§ **Exercise directions**
I need only the number of lines in this data that contain the string "screen".

[Stored entries]

......

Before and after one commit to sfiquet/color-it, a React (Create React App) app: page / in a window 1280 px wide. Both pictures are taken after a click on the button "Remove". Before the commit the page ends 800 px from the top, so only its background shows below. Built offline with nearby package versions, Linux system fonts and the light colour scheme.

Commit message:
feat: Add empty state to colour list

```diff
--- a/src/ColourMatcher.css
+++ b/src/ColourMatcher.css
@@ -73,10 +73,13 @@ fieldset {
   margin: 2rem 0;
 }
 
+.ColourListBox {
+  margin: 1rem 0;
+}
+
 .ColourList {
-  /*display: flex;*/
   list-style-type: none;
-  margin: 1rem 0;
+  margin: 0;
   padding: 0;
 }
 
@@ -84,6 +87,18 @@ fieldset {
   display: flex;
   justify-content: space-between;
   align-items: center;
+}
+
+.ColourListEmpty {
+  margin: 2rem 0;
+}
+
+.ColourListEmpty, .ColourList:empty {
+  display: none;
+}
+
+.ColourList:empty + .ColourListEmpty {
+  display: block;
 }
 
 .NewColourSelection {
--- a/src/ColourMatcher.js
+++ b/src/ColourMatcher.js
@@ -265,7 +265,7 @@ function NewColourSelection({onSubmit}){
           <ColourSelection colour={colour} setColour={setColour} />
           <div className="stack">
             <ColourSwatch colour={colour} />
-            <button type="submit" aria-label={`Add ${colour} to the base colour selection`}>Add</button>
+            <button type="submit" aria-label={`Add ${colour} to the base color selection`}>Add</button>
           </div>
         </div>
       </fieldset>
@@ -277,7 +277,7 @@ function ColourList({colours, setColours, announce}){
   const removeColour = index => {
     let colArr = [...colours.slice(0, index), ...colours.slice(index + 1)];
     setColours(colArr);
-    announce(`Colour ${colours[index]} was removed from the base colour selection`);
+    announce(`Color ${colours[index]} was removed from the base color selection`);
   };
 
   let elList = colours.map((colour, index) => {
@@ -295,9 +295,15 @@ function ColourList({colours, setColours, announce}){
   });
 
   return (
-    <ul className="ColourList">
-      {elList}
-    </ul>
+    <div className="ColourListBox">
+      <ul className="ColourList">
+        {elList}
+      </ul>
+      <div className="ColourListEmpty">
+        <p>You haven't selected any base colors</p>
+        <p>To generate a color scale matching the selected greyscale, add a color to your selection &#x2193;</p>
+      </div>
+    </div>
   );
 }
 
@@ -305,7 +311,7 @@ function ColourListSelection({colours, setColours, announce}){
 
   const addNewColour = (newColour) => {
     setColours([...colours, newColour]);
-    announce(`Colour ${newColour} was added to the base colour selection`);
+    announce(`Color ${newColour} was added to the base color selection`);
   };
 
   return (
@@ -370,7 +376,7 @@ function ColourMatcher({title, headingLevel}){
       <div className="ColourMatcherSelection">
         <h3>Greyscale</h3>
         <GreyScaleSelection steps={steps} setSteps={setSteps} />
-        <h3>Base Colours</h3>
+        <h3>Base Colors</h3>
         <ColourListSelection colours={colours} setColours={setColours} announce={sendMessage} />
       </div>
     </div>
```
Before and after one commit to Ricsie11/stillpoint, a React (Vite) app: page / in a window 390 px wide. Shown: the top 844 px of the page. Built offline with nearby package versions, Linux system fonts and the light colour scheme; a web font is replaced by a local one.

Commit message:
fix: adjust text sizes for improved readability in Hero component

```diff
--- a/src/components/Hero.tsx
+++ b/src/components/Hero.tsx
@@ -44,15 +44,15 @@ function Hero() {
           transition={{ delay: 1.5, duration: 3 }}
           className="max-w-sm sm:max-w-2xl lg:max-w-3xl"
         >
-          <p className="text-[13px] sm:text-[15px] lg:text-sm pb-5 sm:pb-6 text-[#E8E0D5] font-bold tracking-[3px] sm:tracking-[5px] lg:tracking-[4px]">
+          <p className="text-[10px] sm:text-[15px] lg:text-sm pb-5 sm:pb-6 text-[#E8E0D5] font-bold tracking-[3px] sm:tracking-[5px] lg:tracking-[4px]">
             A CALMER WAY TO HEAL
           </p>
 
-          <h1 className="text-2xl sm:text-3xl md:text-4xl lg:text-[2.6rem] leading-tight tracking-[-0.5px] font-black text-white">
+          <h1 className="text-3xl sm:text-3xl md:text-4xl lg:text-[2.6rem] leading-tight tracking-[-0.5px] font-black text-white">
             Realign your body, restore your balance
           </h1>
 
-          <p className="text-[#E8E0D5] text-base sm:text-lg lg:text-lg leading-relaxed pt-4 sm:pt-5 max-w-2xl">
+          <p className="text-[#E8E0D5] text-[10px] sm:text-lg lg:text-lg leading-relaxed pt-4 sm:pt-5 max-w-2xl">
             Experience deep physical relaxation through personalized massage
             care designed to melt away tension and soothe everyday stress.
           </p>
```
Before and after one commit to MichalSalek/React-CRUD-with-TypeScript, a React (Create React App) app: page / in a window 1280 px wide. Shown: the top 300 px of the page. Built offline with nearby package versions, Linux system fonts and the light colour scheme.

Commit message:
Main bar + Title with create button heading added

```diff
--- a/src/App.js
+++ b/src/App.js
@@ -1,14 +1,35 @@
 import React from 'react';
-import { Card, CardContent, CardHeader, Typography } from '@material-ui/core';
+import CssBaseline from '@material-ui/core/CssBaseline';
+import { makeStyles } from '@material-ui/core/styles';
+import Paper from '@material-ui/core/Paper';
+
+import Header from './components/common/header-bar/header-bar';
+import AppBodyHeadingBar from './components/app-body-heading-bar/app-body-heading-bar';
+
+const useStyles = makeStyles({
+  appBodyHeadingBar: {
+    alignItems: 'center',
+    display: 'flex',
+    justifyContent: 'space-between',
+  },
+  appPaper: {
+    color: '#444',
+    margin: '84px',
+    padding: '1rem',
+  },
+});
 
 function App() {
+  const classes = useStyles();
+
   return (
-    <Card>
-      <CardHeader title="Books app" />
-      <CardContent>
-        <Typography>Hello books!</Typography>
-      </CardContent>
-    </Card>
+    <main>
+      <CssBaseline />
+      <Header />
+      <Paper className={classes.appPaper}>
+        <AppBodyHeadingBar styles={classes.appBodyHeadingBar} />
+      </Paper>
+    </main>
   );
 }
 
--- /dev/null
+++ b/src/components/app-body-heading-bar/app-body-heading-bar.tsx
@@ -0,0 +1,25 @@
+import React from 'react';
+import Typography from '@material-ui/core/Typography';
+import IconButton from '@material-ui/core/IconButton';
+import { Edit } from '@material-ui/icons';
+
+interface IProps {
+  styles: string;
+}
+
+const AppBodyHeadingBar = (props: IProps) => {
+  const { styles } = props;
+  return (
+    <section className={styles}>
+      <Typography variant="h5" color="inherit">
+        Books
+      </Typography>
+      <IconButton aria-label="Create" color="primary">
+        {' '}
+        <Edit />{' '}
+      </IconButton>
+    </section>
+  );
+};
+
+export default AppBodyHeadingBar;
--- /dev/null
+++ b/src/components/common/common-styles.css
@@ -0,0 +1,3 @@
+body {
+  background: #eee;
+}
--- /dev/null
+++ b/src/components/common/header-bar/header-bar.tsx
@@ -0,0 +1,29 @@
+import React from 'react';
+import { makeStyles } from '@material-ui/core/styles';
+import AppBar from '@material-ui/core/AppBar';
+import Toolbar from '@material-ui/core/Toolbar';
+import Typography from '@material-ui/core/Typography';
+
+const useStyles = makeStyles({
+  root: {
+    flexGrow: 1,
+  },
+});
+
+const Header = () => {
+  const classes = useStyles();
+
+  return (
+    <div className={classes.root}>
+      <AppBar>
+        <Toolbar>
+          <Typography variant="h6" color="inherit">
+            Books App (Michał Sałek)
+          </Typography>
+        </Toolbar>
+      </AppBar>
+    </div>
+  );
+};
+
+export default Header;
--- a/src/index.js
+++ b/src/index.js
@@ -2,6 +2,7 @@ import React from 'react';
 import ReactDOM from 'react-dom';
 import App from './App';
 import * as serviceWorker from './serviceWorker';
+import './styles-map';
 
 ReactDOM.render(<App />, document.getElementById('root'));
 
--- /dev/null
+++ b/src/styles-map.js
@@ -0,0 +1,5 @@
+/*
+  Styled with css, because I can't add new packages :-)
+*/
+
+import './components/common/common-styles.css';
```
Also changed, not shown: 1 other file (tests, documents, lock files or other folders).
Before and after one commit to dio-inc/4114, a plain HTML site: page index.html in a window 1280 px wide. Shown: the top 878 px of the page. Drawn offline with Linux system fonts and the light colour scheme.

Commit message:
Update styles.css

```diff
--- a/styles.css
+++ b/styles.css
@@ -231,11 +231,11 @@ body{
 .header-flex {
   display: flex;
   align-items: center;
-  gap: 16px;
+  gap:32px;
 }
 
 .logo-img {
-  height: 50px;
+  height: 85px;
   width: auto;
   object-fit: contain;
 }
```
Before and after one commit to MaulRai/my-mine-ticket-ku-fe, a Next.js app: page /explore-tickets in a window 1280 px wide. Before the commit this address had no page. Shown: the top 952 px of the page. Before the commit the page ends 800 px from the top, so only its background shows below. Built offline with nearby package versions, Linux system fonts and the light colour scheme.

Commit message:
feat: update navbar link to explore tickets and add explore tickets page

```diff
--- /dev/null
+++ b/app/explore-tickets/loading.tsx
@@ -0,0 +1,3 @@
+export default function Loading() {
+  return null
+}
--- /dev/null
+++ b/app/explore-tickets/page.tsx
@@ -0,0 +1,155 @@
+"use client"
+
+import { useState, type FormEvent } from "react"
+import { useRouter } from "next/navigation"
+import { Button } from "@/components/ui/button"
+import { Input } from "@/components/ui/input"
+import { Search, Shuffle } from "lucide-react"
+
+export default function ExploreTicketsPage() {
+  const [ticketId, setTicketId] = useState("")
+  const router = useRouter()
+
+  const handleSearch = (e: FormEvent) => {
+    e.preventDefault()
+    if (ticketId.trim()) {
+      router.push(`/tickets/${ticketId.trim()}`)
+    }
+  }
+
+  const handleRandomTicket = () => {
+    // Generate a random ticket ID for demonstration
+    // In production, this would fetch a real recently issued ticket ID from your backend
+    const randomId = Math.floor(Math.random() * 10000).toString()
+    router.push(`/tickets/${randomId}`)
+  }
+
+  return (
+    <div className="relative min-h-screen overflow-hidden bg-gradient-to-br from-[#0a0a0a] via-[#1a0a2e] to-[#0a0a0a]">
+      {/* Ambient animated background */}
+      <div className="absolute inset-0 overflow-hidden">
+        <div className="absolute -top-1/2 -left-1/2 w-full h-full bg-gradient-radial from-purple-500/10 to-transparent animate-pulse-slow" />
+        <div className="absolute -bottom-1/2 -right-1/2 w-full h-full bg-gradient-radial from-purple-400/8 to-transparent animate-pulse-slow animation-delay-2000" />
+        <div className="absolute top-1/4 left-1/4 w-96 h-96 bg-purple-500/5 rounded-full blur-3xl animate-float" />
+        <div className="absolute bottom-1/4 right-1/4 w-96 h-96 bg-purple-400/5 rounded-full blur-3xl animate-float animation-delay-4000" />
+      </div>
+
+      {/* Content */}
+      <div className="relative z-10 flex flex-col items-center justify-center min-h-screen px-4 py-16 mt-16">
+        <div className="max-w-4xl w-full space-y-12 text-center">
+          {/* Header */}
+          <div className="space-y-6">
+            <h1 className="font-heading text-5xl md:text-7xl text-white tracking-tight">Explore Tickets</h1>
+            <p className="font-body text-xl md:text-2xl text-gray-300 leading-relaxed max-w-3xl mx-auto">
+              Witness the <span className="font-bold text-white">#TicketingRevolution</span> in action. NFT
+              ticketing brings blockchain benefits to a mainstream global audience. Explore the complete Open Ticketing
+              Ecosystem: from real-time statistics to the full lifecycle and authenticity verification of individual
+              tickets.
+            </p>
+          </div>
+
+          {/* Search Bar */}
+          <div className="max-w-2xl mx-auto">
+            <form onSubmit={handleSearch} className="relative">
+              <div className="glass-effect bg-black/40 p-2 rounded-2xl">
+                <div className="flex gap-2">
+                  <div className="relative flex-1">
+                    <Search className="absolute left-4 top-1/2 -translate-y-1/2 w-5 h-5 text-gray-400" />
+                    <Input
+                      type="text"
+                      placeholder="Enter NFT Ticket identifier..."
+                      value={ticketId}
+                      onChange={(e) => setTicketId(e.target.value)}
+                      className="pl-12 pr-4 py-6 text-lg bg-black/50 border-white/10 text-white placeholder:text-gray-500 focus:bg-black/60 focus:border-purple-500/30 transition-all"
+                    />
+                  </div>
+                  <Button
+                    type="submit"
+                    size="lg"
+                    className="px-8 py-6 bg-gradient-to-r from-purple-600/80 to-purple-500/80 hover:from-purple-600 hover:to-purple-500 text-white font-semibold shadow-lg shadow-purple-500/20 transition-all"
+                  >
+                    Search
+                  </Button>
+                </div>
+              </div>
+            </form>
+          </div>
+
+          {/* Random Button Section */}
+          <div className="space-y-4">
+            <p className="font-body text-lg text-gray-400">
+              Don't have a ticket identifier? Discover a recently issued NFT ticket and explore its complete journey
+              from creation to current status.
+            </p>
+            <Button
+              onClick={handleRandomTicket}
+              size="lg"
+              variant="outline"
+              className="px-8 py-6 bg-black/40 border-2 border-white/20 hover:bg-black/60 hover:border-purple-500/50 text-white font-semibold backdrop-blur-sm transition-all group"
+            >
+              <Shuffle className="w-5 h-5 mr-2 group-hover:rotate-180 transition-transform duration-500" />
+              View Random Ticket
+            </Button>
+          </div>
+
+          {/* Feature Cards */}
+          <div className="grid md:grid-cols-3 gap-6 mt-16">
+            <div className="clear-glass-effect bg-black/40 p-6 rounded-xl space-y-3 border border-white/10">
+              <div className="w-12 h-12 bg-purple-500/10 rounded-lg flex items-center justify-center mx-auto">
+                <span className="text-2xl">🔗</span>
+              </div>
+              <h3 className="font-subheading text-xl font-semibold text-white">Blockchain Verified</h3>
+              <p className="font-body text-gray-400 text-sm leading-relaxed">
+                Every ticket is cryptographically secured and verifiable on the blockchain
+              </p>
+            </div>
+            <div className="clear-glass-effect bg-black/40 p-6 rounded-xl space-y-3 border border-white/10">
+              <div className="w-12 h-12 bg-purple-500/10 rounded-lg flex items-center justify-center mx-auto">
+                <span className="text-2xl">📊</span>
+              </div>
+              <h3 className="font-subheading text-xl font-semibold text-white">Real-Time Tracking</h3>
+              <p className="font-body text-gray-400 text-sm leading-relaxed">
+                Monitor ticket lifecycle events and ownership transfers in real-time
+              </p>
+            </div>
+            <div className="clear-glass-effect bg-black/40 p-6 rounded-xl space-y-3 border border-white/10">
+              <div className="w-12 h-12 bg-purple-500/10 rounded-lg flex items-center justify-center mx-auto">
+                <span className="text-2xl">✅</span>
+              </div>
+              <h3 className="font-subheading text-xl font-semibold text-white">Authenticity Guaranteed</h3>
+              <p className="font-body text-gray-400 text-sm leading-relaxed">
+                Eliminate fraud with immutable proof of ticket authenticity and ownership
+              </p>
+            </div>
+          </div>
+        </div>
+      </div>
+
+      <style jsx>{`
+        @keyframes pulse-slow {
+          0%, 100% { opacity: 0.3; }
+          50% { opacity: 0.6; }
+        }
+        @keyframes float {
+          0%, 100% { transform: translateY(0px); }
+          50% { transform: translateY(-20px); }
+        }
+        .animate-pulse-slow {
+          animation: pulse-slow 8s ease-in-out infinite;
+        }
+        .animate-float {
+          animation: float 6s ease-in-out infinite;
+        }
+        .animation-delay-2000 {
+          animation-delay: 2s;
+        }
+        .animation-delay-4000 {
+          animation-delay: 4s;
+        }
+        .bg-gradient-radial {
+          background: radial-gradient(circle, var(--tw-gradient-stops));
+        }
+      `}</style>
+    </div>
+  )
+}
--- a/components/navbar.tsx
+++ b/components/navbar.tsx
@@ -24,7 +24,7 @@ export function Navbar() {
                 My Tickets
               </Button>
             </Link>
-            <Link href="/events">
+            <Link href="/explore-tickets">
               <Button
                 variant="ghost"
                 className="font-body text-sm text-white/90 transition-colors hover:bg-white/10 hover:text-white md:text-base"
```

......

§ **Task solution**
2